I had no idea where to begin. I struggled to get dressed every day. I felt lost in my own closet. My husband encouraged me to move towards basics, but I hate basics, they have always seemed so boring. So I started nowhere. I made do with what I had, supplemented with a couple of blazers from Zara. And I thought about it. For a few months.
I started by simply taking a look around at my girlfriends and co-workers. What were they wearing? What did I like? Dislike? Who was consistently dressed in a way I found appealing? I narrowed the list down to three friends who always looked amazing, and chose to focus on them.
Jessi, Stevie and Vicki. Paying close attention to Stevie’s style was nothing new, to be honest. I have always paid close attention to what Stevie is wearing and copied as much of what she was doing as I could. I never even bothered to hide it. She just knows what she’s doing. She’s a rock and roll bohemian princess. She is amazing. She has evolved in our time together to become a much classier, high fashion version of the girl she was when we met. Her style would be the anchor. To bring the old into the new.
Jessi and Vicki though. They were something else. I started to watch what they were wearing. And something started to show up as a pattern. They were wearing basics. A lot of them. I liked what they were wearing, and on them, basics seemed wonderful. They served as building blocks, holding together outfits with amazing jackets, or show off shoes. And they were never boring.
But I had no idea how to translate what they were doing into my own closet. My husband and I went shopping several times, he pointed out basics and suggested things to try on. And I hated all of it. It was so defeating. I knew what I wanted but I didn’t want it.
And then we went to Zara. And something clicked. I found tees in shades of grey and black and they drape on them was so pretty I didn’t mind. And a blazer in dark grey jersey. I had found the thing that separates bad basics from good. Fit. I found great fitting tees at Zara and Everlane and stocked up.

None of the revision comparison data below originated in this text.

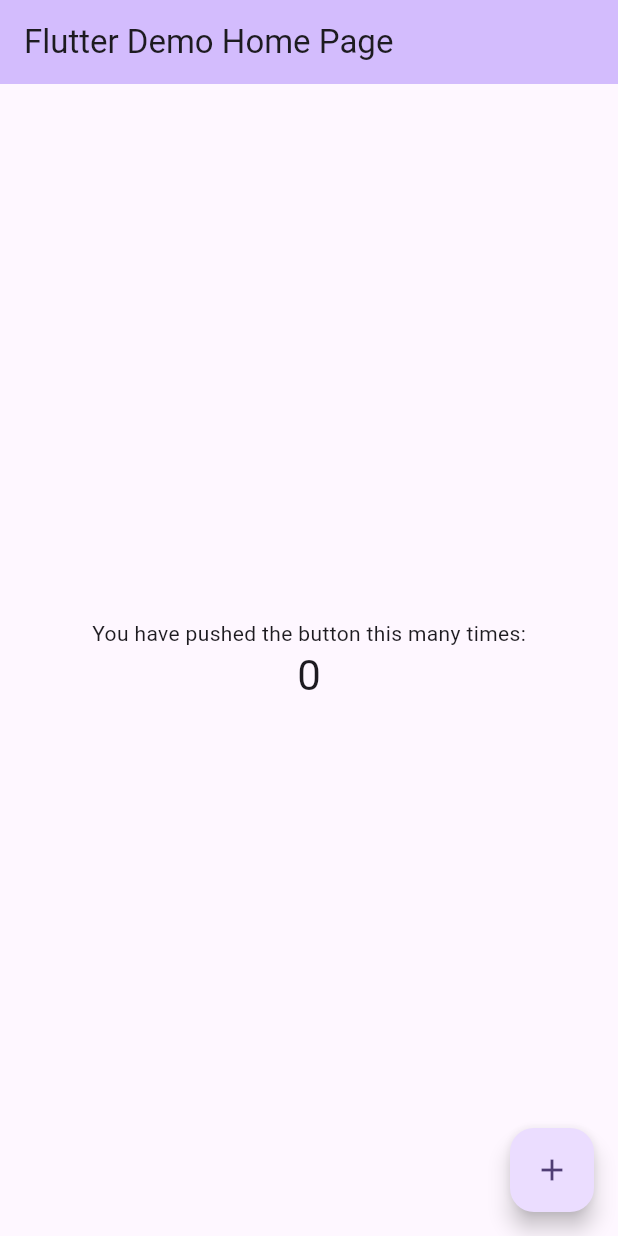
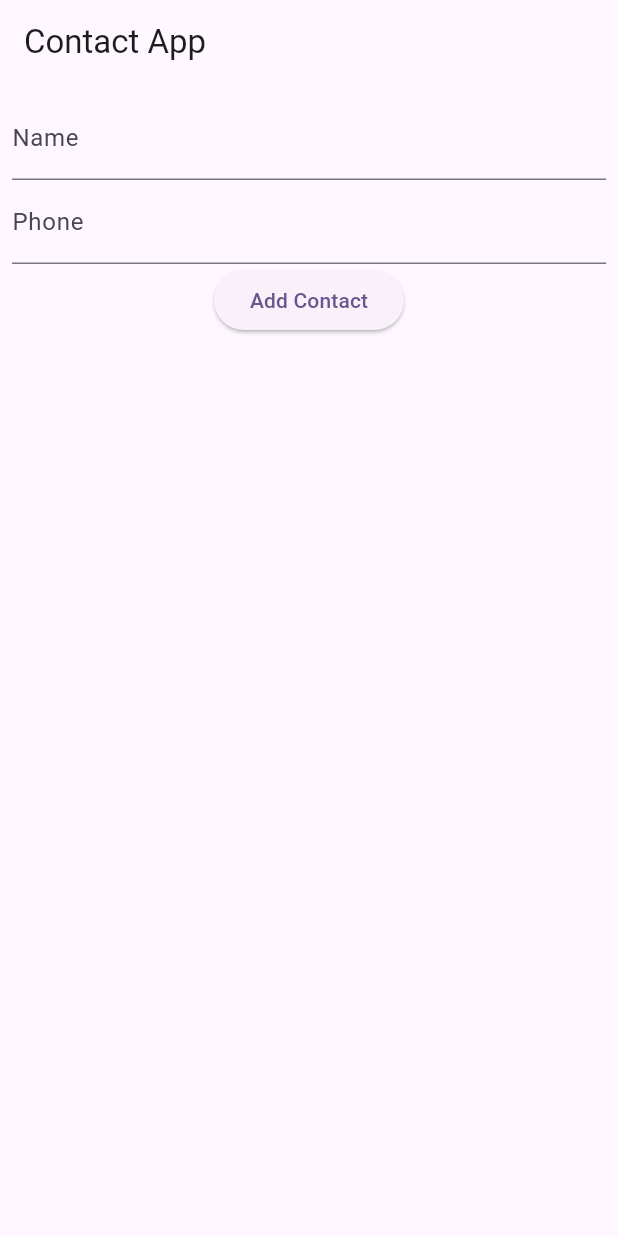
Before and after one commit to SabarishCodeWizard/Contact_App_Using_Flutter, a Flutter app: the screen it shows after launch, on a phone screen of 412 x 824 dp. Run offline on Flutter 3.47's test engine with Material 3 defaults, Android fonts, the phone set to English and light mode, and no system bars.

Commit message:
contact fix: remove const from MyApp and MyHomePage constructors to allow state changes

```diff
--- a/lib/main.dart
+++ b/lib/main.dart
@@ -7,119 +7,105 @@ void main() {
 class MyApp extends StatelessWidget {
   const MyApp({super.key});
 
-  // This widget is the root of your application.
   @override
   Widget build(BuildContext context) {
     return MaterialApp(
-      title: 'Flutter Demo',
+      title: 'Contact App',
       theme: ThemeData(
-        // This is the theme of your application.
-        //
-        // TRY THIS: Try running your application with "flutter run". You'll see
-        // the application has a purple toolbar. Then, without quitting the app,
-        // try changing the seedColor in the colorScheme below to Colors.green
-        // and then invoke "hot reload" (save your changes or press the "hot
-        // reload" button in a Flutter-supported IDE, or press "r" if you used
-        // the command line to start the app).
-        //
-        // Notice that the counter didn't reset back to zero; the application
-        // state is not lost during the reload. To reset the state, use hot
-        // restart instead.
-        //
-        // This works for code too, not just values: Most code changes can be
-        // tested with just a hot reload.
         colorScheme: ColorScheme.fromSeed(seedColor: Colors.deepPurple),
         useMaterial3: true,
       ),
-      home: const MyHomePage(title: 'Flutter Demo Home Page'),
+      home: const MyHomePage(),
     );
   }
 }
 
+// Contact Model
+class Contact {
+  final String name;
+  final String phone;
+
+  Contact(this.name, this.phone);
+}
+
 class MyHomePage extends StatefulWidget {
-  const MyHomePage({super.key, required this.title});
-
-  // This widget is the home page of your application. It is stateful, meaning
-  // that it has a State object (defined below) that contains fields that affect
-  // how it looks.
-
-  // This class is the configuration for the state. It holds the values (in this
-  // case the title) provided by the parent (in this case the App widget) and
-  // used by the build method of the State. Fields in a Widget subclass are
-  // always marked "final".
-
-  final String title;
+  const MyHomePage({super.key});
 
   @override
   State<MyHomePage> createState() => _MyHomePageState();
 }
 
 class _MyHomePageState extends State<MyHomePage> {
-  int _counter = 0;
+  final List<Contact> _contacts = [];
+  final _nameController = TextEditingController();
+  final _phoneController = TextEditingController();
 
-  void _incrementCounter() {
+  // Method to add a contact
+  void _addContact(String name, String phone) {
     setState(() {
-      // This call to setState tells the Flutter framework that something has
-      // changed in this State, which causes it to rerun the build method below
-      // so that the display can reflect the updated values. If we changed
-      // _counter without calling setState(), then the build method would not be
-      // called again, and so nothing would appear to happen.
-      _counter++;
+      _contacts.add(Contact(name, phone));
+    });
+    _nameController.clear();
+    _phoneController.clear();
+  }
+
+  // Method to delete a contact
+  void _deleteContact(int index) {
+    setState(() {
+      _contacts.removeAt(index);
     });
   }
 
   @override
   Widget build(BuildContext context) {
-    // This method is rerun every time setState is called, for instance as done
-    // by the _incrementCounter method above.
-    //
-    // The Flutter framework has been optimized to make rerunning build methods
-    // fast, so that you can just rebuild anything that needs updating rather
-    // than having to individually change instances of widgets.
     return Scaffold(
       appBar: AppBar(
-        // TRY THIS: Try changing the color here to a specific color (to
-        // Colors.amber, perhaps?) and trigger a hot reload to see the AppBar
-        // change color while the other colors stay the same.
-        backgroundColor: Theme.of(context).colorScheme.inversePrimary,
-        // Here we take the value from the MyHomePage object that was created by
-        // the App.build method, and use it to set our appbar title.
-        title: Text(widget.title),
+        title: const Text('Contact App'),
       ),
-      body: Center(
-        // Center is a layout widget. It takes a single child and positions it
-        // in the middle of the parent.
-        child: Column(
-          // Column is also a layout widget. It takes a list of children and
-          // arranges them vertically. By default, it sizes itself to fit its
-          // children horizontally, and tries to be as tall as its parent.
-          //
-          // Column has various properties to control how it sizes itself and
-          // how it positions its children. Here we use mainAxisAlignment to
-          // center the children vertically; the main axis here is the vertical
-          // axis because Columns are vertical (the cross axis would be
-          // horizontal).
-          //
-          // TRY THIS: Invoke "debug painting" (choose the "Toggle Debug Paint"
-          // action in the IDE, or press "p" in the console), to see the
-          // wireframe for each widget.
-          mainAxisAlignment: MainAxisAlignment.center,
-          children: <Widget>[
-            const Text(
-              'You have pushed the button this many times:',
+      body: Column(
+        children: [
+          Padding(
+            padding: const EdgeInsets.all(8.0),
+            child: Column(
+              children: [
+                TextField(
+                  controller: _nameController,
+                  decoration: const InputDecoration(labelText: 'Name'),
+                ),
+                TextField(
+                  controller: _phoneController,
+                  decoration: const InputDecoration(labelText: 'Phone'),
+                  keyboardType: TextInputType.phone,
+                ),
+                ElevatedButton(
+                  onPressed: () {
+                    if (_nameController.text.isNotEmpty &&
+                        _phoneController.text.isNotEmpty) {
+                      _addContact(_nameController.text, _phoneController.text);
+                    }
+                  },
+                  child: const Text('Add Contact'),
+                ),
+              ],
             ),
-            Text(
-              '$_counter',
-              style: Theme.of(context).textTheme.headlineMedium,
+          ),
+          Expanded(
+            child: ListView.builder(
+              itemCount: _contacts.length,
+              itemBuilder: (context, index) {
+                return ListTile(
+                  title: Text(_contacts[index].name),
+                  subtitle: Text(_contacts[index].phone),
+                  trailing: IconButton(
+                    icon: const Icon(Icons.delete),
+                    onPressed: () => _deleteContact(index),
+                  ),
+                );
+              },
             ),
-          ],
-        ),
+          ),
+        ],
       ),
-      floatingActionButton: FloatingActionButton(
-        onPressed: _incrementCounter,
-        tooltip: 'Increment',
-        child: const Icon(Icons.add),
-      ), // This trailing comma makes auto-formatting nicer for build methods.
     );
   }
 }
```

My new go-to look consists of a black or white t-shirt, black ankle pants or dark wash denim, and a blazer or long cardigan. It sounds boring, I know, but the truth is that it just highlights all of my great shoes, jackets and jewelry. I can wear as many accessories as I want, and not look overdone. And it’s so easy and quick to get dressed in the AM now! I feel like myself again. And I owe it all to a few girlfriends and the joy of good basics.